*** Opening LISTED ENTRIES ***

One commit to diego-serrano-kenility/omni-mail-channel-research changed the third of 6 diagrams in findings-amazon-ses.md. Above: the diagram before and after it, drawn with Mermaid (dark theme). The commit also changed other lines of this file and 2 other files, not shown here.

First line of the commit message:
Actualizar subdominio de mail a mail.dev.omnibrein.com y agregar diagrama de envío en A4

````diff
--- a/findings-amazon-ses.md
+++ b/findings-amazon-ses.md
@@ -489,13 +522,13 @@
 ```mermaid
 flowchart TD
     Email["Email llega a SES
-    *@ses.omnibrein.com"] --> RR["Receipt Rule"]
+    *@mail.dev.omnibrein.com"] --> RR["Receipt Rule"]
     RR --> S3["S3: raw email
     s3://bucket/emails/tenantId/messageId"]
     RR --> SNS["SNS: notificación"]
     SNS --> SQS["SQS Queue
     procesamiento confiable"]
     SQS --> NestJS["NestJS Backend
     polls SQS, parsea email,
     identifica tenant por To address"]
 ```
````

*** Closing LISTED ENTRIES ***
*** Opening LISTED ENTRIES ***

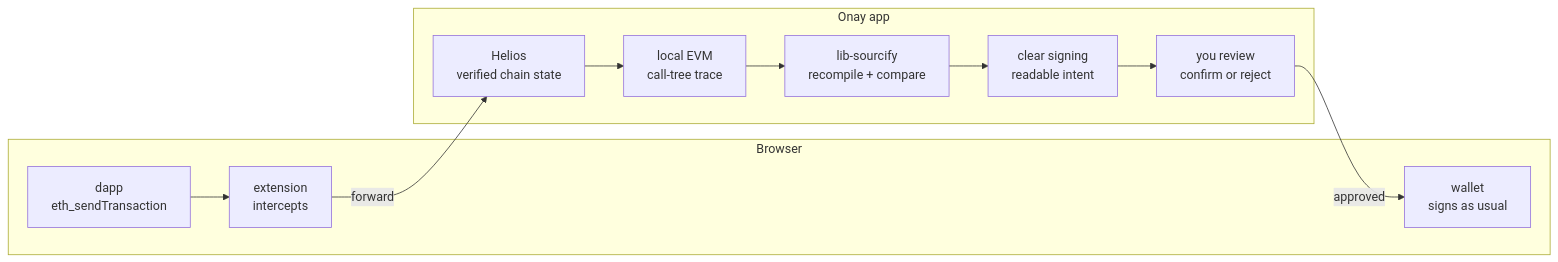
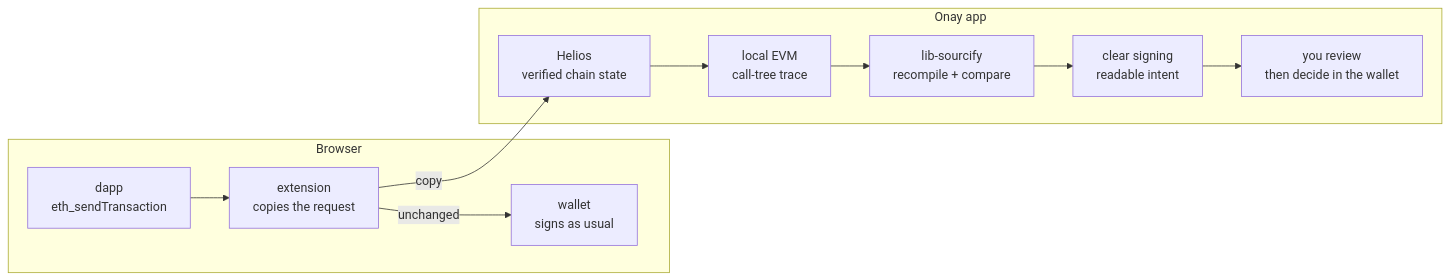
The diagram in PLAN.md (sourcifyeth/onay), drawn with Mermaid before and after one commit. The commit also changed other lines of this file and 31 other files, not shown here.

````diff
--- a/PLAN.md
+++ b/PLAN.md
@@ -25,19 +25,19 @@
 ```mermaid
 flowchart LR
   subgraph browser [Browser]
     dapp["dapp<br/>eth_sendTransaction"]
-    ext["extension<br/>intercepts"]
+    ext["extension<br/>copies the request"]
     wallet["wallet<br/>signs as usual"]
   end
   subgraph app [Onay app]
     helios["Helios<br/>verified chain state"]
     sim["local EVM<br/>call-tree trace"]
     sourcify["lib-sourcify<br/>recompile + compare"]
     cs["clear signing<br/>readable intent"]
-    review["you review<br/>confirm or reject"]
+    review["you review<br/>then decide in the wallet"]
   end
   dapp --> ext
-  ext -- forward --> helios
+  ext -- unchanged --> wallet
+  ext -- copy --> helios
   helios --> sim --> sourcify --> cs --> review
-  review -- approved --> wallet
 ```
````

*** Closing LISTED ENTRIES ***
*** Opening LISTED ENTRIES ***

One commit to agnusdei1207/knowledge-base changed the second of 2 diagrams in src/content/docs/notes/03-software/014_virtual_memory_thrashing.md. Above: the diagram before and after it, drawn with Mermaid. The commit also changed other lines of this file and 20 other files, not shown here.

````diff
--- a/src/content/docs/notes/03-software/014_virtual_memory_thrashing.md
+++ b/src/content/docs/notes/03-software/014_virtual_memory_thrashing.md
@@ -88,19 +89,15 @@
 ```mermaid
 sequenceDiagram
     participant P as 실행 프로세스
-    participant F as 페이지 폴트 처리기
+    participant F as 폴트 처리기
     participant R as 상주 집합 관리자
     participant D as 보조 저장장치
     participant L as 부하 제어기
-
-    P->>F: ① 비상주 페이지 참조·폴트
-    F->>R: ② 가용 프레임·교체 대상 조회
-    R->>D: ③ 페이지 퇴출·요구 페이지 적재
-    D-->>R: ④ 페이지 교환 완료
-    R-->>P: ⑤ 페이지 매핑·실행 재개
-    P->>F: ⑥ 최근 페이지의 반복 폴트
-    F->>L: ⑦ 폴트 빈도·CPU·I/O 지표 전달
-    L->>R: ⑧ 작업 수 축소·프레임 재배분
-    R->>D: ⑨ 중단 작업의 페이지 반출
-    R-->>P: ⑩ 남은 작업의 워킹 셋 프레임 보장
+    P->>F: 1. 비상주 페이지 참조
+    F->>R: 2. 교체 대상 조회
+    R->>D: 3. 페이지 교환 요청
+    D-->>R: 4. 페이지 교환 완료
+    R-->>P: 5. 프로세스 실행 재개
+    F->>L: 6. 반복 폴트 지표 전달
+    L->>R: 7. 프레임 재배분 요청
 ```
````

*** Closing LISTED ENTRIES ***

-- TASK --
Please report every line of the records above that contains the word "Receipt".

-- REPLY TO THE TASK --
-    *@ses.omnibrein.com"] --> RR["Receipt Rule"]
+    *@mail.dev.omnibrein.com"] --> RR["Receipt Rule"]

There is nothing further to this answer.